*PROBLEM REQUIREMENTS*: Report, as a bare number, how many lines of the entries below contain "Partida".

Items listed in a dataset:

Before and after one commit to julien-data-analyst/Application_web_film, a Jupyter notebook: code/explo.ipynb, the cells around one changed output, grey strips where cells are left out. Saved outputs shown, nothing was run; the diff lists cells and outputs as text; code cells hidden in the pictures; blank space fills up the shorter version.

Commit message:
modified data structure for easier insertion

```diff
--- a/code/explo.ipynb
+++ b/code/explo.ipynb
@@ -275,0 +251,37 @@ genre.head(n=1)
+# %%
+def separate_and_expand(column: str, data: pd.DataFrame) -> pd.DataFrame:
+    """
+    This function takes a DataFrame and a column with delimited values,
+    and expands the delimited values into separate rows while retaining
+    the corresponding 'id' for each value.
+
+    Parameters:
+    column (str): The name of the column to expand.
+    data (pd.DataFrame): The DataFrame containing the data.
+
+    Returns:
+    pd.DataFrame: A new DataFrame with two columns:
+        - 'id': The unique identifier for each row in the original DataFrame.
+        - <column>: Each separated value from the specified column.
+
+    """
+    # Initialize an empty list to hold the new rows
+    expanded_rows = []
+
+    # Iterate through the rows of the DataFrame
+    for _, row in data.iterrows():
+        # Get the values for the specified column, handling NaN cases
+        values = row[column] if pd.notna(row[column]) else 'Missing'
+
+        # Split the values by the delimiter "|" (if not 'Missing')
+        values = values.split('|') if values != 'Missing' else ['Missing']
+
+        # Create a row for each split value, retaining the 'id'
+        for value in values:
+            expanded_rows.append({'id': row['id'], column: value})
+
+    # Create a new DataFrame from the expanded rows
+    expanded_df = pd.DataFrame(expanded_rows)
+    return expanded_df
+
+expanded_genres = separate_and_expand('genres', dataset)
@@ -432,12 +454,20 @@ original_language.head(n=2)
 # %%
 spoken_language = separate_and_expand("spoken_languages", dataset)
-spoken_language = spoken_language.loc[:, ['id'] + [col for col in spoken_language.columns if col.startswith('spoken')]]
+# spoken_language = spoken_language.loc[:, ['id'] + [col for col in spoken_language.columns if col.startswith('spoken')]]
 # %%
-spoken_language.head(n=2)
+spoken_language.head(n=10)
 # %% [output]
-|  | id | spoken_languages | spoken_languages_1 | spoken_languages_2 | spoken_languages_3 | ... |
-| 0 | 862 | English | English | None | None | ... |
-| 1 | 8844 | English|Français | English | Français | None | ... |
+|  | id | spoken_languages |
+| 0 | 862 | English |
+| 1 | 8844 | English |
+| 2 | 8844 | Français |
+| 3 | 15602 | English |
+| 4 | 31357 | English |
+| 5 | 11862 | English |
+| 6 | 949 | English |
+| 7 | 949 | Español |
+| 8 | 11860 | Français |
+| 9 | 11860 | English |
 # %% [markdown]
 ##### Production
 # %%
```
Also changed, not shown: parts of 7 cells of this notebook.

==

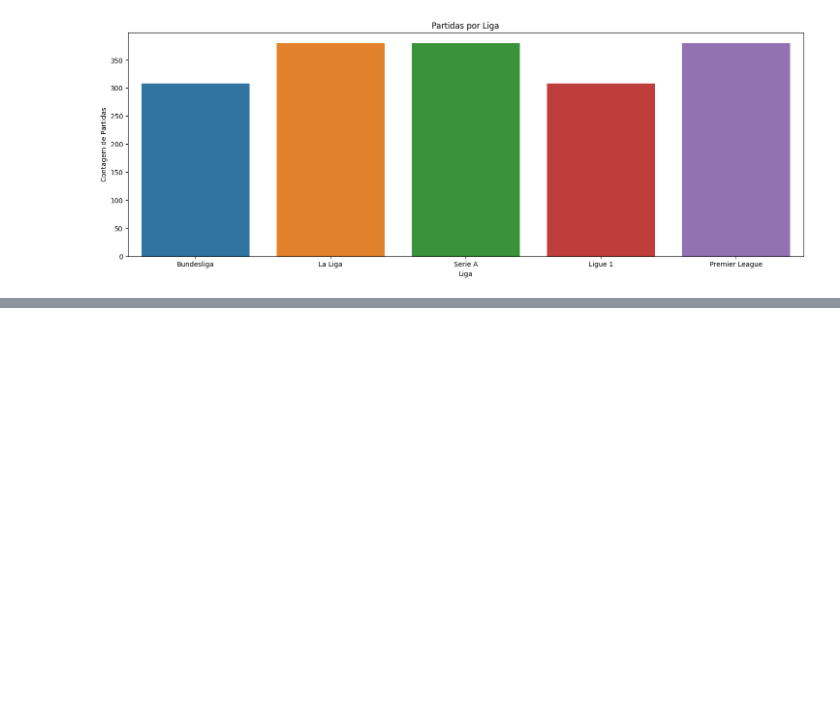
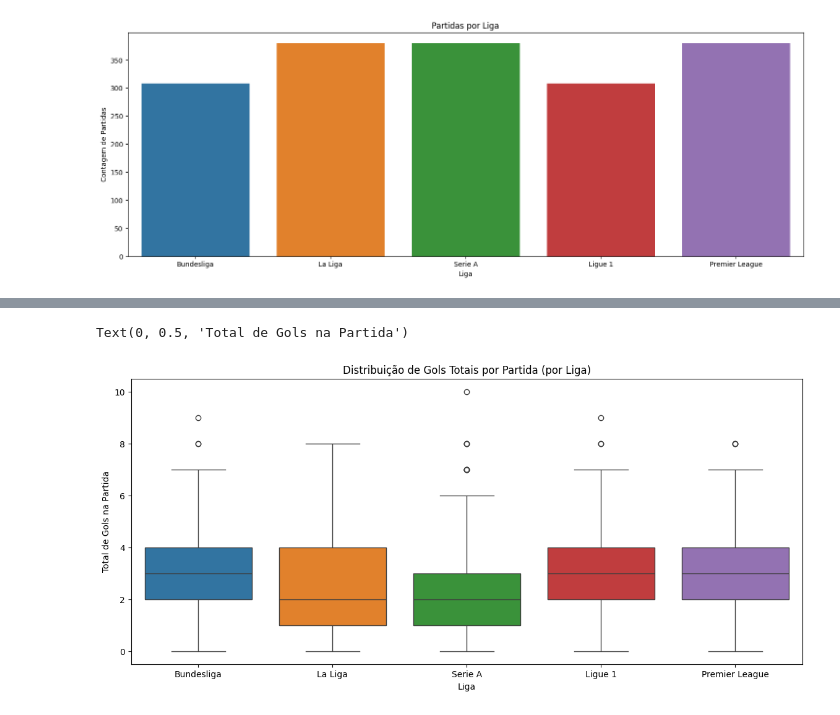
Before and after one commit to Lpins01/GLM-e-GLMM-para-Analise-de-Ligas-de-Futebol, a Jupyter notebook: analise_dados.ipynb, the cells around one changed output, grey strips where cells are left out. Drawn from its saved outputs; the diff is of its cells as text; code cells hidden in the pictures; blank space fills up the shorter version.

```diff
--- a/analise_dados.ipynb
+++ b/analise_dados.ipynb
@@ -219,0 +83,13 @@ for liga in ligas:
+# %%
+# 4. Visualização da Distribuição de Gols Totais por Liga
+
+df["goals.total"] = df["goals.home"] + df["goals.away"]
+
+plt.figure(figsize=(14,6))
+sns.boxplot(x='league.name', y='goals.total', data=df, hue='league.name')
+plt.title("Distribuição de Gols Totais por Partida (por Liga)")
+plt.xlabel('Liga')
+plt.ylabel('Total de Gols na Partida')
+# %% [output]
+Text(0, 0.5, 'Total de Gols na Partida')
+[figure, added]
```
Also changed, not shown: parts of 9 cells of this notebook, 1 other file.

* * *

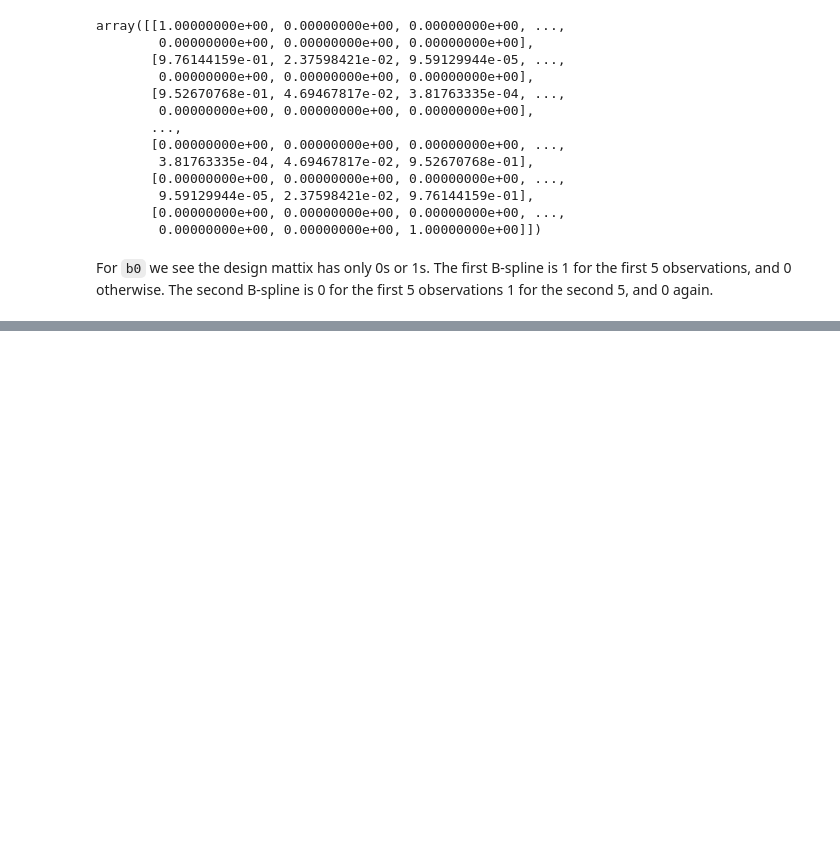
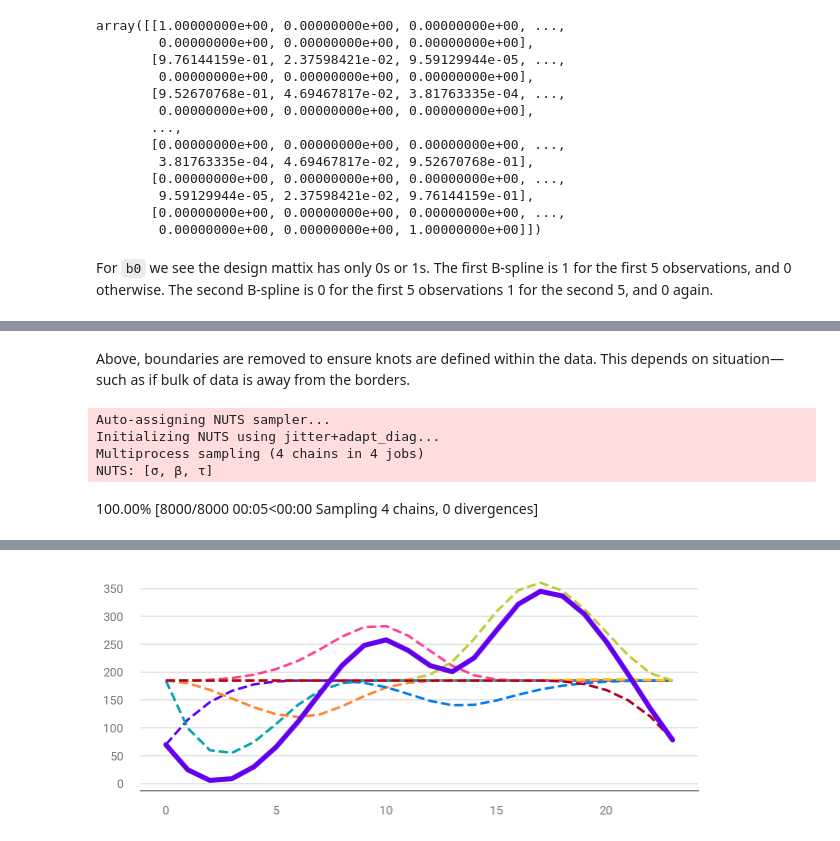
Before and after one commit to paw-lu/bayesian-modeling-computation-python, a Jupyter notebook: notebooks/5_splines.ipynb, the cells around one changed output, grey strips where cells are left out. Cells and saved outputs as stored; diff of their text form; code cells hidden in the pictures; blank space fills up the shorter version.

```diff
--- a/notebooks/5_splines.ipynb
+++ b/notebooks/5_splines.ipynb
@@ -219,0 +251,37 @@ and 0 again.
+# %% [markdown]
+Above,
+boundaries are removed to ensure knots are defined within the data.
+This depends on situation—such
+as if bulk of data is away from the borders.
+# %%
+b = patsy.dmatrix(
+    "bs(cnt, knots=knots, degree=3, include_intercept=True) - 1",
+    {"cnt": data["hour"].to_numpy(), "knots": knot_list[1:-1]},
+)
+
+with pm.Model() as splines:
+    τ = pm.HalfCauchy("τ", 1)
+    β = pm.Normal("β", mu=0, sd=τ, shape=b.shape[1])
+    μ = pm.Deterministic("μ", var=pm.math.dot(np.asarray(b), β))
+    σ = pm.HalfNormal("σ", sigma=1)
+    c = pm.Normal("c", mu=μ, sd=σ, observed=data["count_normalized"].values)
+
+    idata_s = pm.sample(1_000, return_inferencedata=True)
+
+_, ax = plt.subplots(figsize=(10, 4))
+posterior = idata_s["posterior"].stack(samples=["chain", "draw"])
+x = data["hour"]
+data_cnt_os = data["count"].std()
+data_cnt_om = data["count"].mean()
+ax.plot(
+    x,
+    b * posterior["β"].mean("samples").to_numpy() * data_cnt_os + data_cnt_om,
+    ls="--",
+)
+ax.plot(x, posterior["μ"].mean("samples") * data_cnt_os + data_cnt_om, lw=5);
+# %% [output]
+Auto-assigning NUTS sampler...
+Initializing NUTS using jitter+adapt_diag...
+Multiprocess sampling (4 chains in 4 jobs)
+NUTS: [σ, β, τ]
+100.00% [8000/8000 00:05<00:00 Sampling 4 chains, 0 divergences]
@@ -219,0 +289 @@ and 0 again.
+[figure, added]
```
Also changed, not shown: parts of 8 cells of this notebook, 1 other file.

*RESPONSE BOX*: 3